Trees at the edge of the canal on our finca
Canadian scientist Diane Beresford-Kroeger
would applaud this endeavour. In her 2010 book "The Global Forest" she stresses the importance of trees as "healers" of the planet, while explaining their vital role as hosts for diverse insect and bird life, and as anti-erosion and anti-famine plants. She states that the Western forest has not been intelligently managed since the Middle Ages, when a seven-year renewable cycle meant continuity, and 64 items of market value were carefully harvested from the sustainable woodlot. Beresford-Kroeger promotes the idea of creating a bioplan for one's farm that includes the addition of trees at the edges of the cultivated agricultural field. "A bioplan will walk organic farming one step further to increase the biodiversity of native species of plants and animals. Quite often an organic farm, good though it may be, can be a desert, too, if the farm is just composed of mile upon mile of crops in an empty acreage. The forest must come back to the farm in the form of an orchard, nut orchards and set-asides of select trees. "
If you want to reintroduce a forest to your property, Beresford-Kroeger has these suggestions:
- Choose quality seeds or saplings of species native to the local area, selected from the oldest, healthiest specimens.
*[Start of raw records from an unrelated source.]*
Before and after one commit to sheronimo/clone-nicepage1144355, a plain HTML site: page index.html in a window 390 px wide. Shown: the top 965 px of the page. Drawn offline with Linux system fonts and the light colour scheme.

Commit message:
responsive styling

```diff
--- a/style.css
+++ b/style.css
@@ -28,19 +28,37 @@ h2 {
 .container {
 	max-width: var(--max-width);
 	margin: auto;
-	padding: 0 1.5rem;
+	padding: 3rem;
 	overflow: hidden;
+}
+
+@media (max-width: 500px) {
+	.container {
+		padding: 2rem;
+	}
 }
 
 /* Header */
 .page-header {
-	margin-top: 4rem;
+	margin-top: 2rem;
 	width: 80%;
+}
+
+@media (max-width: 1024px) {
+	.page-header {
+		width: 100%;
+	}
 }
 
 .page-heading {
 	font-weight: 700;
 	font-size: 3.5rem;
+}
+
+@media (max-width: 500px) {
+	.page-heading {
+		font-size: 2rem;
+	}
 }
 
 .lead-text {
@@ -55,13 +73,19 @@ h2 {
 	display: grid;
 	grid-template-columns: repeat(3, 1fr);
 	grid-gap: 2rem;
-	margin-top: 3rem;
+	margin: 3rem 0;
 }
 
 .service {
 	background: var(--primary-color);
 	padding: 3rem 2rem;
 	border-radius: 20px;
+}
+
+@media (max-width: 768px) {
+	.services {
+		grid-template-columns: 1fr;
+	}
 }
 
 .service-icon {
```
These epicenter trees are the most resistant to drought, climate change, and pestilence.
- Mix deciduous and coniferous trees.
- Post bird boxes to encourage wildlife presence, (their manure adds necessary nitrogen and an assortment of plant seeds to the forest floor).
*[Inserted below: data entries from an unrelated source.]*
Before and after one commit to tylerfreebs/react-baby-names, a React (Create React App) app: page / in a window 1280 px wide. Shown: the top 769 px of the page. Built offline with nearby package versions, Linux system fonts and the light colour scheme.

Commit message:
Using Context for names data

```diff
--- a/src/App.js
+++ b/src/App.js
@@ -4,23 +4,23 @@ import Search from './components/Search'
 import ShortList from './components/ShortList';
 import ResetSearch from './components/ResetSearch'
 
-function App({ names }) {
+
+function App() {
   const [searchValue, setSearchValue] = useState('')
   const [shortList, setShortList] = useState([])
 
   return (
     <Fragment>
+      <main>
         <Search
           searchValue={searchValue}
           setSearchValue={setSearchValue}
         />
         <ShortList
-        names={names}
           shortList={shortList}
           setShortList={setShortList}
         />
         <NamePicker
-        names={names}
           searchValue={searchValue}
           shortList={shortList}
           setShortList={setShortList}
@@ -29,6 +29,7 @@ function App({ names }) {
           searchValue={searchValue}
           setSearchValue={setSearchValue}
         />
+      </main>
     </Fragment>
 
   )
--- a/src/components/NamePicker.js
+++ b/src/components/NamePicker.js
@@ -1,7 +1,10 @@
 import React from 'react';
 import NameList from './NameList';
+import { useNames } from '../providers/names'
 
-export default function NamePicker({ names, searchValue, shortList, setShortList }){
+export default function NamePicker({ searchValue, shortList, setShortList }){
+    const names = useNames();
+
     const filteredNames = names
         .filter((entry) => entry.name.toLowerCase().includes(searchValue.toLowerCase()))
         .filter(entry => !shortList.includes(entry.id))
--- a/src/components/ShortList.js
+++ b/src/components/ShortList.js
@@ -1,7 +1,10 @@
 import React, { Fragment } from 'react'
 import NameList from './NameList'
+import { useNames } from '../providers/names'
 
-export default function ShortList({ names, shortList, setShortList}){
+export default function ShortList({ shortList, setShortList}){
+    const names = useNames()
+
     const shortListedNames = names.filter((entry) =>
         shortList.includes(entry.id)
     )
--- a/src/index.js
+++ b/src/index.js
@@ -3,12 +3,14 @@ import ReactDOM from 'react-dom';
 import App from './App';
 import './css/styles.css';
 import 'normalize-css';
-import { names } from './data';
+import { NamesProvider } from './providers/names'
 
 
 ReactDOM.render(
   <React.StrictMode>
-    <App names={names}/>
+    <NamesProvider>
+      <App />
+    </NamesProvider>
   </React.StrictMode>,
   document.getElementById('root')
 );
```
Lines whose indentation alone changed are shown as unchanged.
- Allow wind to pass through, bringing spores for lichens, mosses, ferns and mushrooms.
Alamos, a windbreak for the vineyards
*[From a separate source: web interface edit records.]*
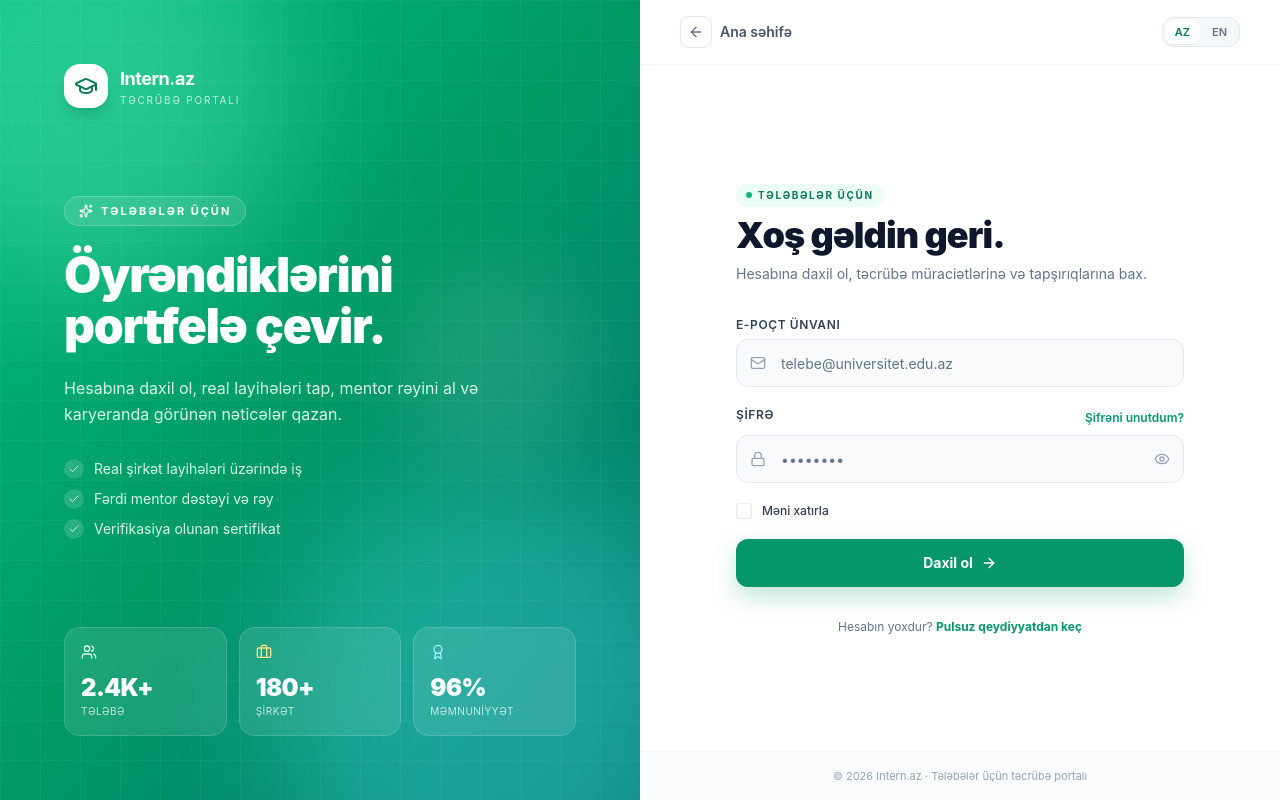
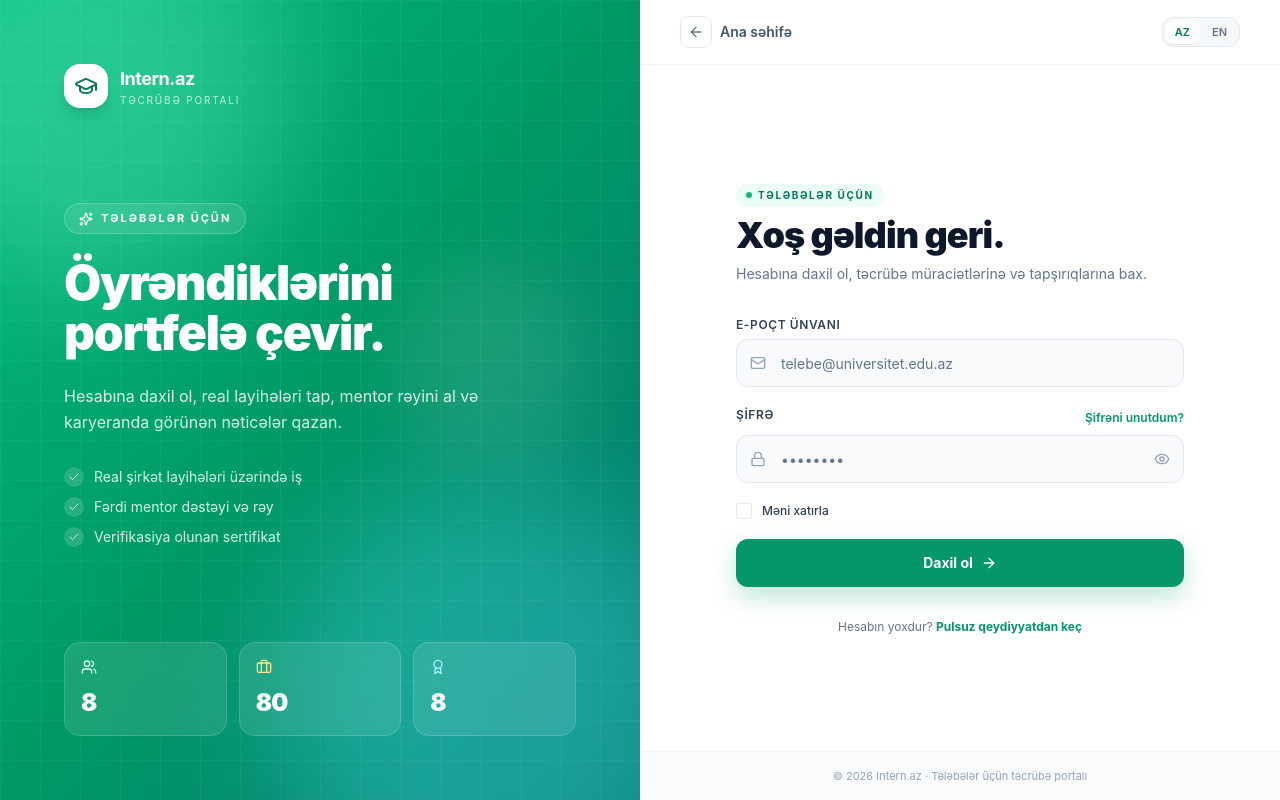
Before and after one commit to etikhacker/intern.az, a Next.js app: page /login in a window 1280 px wide. Built offline with nearby package versions, Linux system fonts and the light colour scheme; no server answers.

Commit message:
Fix signup confirmation flow and remove unverified auth-page metrics

```diff
--- a/app/(auth)/login/page.tsx
+++ b/app/(auth)/login/page.tsx
@@ -122,23 +122,23 @@ function BrandPanel() {
       <div className="relative z-10 grid grid-cols-3 gap-3">
         <div className="rounded-2xl border border-white/15 bg-white/10 p-4 backdrop-blur-md">
           <Users className="h-4 w-4 text-emerald-50" aria-hidden="true" />
-          <p className="mt-3 text-2xl font-black tracking-tight">2.4K+</p>
+          <p className="mt-3 text-2xl font-black tracking-tight">8</p>
           <p className="text-[10px] uppercase tracking-wider text-emerald-50/80">
-            {t('authStatStudents')}
+            {t('authStatPrograms')}
           </p>
         </div>
         <div className="rounded-2xl border border-white/15 bg-white/10 p-4 backdrop-blur-md">
           <Briefcase className="h-4 w-4 text-amber-200" aria-hidden="true" />
-          <p className="mt-3 text-2xl font-black tracking-tight">180+</p>
+          <p className="mt-3 text-2xl font-black tracking-tight">80</p>
           <p className="text-[10px] uppercase tracking-wider text-emerald-50/80">
-            {t('authStatCompanies')}
+            {t('authStatTasks')}
           </p>
         </div>
         <div className="rounded-2xl border border-white/15 bg-white/10 p-4 backdrop-blur-md">
           <Award className="h-4 w-4 text-cyan-200" aria-hidden="true" />
-          <p className="mt-3 text-2xl font-black tracking-tight">96%</p>
+          <p className="mt-3 text-2xl font-black tracking-tight">8</p>
           <p className="text-[10px] uppercase tracking-wider text-emerald-50/80">
-            {t('authStatSatisfaction')}
+            {t('authStatWeeks')}
           </p>
         </div>
       </div>
```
Beresford-Kroeger would also be pleased to know that I am reading the Kindle version of "The Global Forest" which was delivered in paperless format. She points out that the sex hormones in trees called "gibberellins" are bleeding into the large bodies of water where trees are milled for the pulp and paper industry. This huge hormonal load is being dumped directly into our drinking water and xenochemicals can now be found in the bodies of all mammals, including humans. As she so eloquently says, "The broken forest is in our children's tears."
At her country home near Ottawa, Ontario, Beresford-Kroeger has planted and cultivated, over a 30 year period, an incredible garden comprised of over 6000 species of trees, shrubs and flowers. She also maintains a seed bank for the future, and is actively working to educate people about methods for the renewal and preservation of biodiversity.
"The civilized world has not put a finger on the pulse of nature. It has ignored the pattern in which nature works, as if man himself is an independent species apart from the web of it. The truth is that man is only one species and he stands on a fragile platform of life that is but a whisper away from death. There is some time left. There is time for a different way of thinking in which man can rethread the needle and sew a life for the future."
Bodegas Los Toneles
( the barrels) is located in Guaymallen at Bandera de los Andes 1393. The winery boasts an excellent restaurant and conducts guided tours of their facility with wine-tastings. Owned by the Millan family, Los Toneles produced this bottle of 2 Estacas Chardonnay 2008
, with its aroma of tropical fruit and toasted bread, a medium body and a pineapple finish. We paired the wine with a citrus salad that celebrates the fruit of our trees - grapefruit and orange segments, walnuts and green olives - tossed with arugula, butter lettuce, endive and thin slices of goat cheese. A bottle of 2 Estacas sells for 15 pesos.